# Show that if $x_n$ has no convergent subsequences then $|x_n| \to \infty$

Suppose that the sequence $x_n$ has no convergent subsequences. Let M $> 0$.

Prove that there exists at most finitely many values of $n$ such that $x_n \in [-M,M].$ Explain why this implies |$x_n$|$\rightarrow$$\infty$ as $n \to \infty$

This is part a of 1.62 from Advanced Calculus by Leonard Richardson.

• $[-M,M]$ is compact. – copper.hat May 3 '17 at 4:25
• Do you have Bolzano at your disposal? If so, if there are infinitely many values such that $x_n \in [-M,M]$ then the sequence is bounded and must have a convergent subsequence. Contradiction. – Zain Patel May 3 '17 at 4:26
We argue by contradiction. Assume that there are infinitely many values of $n$ such that $x_n \in [-M,M]$ then take a subsequence $x_{n_k}$ such that $x_{n_k} \in [-M,M]$ for all $k$. Then $x_{n_k}$ is bounded and must have a convergent subsequence by the Bolzano-Weierstrass theorem. So $x_n$ must have a convergent subsequence.

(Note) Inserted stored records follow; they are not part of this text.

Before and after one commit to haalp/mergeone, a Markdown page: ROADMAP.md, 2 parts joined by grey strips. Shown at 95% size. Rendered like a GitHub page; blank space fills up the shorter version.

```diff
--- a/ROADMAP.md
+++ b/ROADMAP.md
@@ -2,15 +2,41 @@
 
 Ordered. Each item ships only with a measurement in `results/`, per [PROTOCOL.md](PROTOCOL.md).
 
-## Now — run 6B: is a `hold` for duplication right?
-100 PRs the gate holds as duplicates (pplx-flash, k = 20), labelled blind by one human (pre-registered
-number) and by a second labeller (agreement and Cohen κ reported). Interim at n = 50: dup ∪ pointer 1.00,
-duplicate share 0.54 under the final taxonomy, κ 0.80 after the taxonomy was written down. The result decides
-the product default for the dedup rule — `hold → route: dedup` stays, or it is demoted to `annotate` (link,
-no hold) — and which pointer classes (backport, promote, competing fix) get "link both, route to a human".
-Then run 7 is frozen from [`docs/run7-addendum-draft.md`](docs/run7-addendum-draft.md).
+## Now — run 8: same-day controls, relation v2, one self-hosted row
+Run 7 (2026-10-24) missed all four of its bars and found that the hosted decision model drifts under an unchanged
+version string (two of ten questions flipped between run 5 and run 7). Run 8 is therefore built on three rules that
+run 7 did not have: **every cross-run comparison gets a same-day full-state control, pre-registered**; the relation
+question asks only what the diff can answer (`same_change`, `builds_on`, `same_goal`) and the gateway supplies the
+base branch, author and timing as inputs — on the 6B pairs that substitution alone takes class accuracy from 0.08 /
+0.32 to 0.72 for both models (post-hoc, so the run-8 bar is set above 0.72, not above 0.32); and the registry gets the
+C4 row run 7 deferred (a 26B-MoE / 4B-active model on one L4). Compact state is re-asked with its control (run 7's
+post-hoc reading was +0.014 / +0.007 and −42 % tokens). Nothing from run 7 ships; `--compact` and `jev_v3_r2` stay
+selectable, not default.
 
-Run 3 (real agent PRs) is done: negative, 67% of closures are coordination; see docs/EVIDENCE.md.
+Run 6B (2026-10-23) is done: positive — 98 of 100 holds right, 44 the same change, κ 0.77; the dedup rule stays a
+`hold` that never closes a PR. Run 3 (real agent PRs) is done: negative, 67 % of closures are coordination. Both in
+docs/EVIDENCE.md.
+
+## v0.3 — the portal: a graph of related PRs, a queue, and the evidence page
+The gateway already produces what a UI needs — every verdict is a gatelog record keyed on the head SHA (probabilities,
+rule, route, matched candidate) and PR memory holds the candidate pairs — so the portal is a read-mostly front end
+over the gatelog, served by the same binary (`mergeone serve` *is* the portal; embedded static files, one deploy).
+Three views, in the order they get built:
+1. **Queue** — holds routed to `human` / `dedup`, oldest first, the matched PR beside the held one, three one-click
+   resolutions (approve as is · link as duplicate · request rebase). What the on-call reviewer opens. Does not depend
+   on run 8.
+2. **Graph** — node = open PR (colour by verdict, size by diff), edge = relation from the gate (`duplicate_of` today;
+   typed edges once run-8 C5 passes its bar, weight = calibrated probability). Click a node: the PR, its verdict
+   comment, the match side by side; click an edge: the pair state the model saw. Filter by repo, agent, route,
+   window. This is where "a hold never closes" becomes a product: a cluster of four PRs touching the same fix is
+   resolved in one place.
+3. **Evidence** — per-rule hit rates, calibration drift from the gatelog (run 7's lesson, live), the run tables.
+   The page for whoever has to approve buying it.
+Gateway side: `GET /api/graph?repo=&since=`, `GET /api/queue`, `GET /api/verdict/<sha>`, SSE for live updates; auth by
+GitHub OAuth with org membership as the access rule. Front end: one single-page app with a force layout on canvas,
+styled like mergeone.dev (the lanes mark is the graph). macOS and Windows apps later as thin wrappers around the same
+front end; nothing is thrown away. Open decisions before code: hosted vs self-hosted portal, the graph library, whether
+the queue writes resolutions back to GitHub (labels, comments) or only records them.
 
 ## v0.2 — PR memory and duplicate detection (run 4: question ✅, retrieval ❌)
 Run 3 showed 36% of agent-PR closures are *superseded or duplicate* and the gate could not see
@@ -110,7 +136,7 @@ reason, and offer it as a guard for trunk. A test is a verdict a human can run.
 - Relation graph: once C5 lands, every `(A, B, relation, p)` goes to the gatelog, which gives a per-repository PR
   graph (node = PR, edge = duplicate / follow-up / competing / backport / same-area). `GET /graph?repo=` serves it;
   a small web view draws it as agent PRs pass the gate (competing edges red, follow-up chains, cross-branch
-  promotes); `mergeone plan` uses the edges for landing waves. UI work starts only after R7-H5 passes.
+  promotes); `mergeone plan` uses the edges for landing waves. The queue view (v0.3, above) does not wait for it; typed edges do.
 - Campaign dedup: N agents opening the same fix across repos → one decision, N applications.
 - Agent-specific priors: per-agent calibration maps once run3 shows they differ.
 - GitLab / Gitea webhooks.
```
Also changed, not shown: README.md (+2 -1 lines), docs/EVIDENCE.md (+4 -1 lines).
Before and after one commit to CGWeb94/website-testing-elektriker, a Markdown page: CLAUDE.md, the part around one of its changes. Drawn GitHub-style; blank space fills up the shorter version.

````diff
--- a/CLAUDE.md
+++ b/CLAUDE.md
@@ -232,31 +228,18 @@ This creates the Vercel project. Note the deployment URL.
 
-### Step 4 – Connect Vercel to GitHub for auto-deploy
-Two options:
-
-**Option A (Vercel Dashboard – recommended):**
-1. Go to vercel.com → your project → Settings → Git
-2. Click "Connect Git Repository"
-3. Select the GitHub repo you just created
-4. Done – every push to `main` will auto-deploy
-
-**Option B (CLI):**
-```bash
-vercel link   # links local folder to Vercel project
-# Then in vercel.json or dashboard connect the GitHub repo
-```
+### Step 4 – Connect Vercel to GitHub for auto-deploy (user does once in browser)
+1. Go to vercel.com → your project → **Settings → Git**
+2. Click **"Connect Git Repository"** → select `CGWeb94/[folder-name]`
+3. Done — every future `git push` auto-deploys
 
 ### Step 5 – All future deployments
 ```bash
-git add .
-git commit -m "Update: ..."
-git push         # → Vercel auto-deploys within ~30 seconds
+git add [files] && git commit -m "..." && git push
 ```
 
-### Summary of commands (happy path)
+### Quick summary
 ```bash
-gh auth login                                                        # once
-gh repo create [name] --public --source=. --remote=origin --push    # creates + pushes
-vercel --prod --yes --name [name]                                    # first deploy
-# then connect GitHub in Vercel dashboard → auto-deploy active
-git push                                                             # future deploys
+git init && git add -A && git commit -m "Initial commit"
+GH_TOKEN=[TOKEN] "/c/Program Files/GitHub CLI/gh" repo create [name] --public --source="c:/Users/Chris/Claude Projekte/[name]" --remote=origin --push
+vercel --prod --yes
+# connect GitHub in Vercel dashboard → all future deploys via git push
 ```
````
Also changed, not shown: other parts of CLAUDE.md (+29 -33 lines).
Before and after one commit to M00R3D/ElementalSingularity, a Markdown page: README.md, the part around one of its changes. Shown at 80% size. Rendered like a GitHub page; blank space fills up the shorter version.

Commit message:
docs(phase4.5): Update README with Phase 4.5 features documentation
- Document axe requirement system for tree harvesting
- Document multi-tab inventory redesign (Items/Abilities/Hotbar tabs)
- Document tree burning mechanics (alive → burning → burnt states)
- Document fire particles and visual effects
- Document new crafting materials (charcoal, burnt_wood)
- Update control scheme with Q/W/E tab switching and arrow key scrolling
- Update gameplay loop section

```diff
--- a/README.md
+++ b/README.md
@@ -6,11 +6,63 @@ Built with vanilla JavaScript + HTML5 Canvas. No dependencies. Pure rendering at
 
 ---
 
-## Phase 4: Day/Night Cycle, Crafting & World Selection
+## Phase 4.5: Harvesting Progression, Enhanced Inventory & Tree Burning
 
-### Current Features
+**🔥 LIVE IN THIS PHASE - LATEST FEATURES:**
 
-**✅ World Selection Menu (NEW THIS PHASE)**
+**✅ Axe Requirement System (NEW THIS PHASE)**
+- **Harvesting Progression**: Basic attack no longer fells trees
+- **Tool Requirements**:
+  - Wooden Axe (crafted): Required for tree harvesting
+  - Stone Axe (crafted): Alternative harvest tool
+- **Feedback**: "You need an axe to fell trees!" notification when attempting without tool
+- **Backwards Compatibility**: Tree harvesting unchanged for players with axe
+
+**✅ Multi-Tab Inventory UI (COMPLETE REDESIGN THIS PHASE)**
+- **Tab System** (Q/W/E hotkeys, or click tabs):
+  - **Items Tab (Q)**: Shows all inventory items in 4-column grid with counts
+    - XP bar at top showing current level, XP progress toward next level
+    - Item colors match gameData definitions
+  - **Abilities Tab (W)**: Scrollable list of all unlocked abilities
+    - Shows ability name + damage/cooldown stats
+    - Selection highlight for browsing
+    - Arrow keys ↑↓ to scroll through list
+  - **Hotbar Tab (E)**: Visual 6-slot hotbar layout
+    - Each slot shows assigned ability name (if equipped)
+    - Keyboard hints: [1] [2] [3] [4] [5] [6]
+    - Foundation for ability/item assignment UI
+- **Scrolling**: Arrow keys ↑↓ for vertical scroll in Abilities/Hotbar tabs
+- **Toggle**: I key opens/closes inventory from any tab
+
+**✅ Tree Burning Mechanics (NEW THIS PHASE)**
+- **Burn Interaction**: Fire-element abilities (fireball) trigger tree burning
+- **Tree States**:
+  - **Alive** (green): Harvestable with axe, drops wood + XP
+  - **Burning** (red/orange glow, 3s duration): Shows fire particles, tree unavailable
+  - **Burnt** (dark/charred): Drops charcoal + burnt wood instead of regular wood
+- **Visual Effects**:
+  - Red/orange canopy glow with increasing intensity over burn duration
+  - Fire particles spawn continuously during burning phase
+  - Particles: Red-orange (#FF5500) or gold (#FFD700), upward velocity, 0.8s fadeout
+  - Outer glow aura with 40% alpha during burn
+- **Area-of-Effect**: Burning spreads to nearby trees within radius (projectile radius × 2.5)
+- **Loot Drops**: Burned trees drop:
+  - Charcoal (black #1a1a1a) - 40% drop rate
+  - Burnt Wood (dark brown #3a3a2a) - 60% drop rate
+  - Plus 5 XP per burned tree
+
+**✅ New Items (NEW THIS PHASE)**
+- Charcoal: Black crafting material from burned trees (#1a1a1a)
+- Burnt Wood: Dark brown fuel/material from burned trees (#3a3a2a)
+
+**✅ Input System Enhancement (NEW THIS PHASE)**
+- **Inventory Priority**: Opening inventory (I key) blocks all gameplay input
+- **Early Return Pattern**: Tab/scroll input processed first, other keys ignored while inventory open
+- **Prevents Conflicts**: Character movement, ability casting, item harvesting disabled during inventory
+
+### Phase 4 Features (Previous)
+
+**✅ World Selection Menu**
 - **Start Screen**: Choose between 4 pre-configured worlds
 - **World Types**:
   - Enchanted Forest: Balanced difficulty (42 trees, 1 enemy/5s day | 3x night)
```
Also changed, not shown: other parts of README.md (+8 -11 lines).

Contradiction.
The second part follows from using the definition of what it means for a sequence to go to $\infty$.
If there are infinitely many terms of the sequence in $[-M,M]$, then it's quite obvious there are infinitely many in either $[-M,0]$ or $[0,M]$. Say it's $[0,M]$ WLOG; then continuing there are infinitely many in either $[0,M/2]$ or $[M/2,M]$, and so on. This defines an infinite nested sequence of intervals that will converge to some number (the intersection of all the intervals), and this number is the limit of a convergent subsequence of the $x_i$ (take one term from each interval). So this shows the first part, and the second part now follows easily :)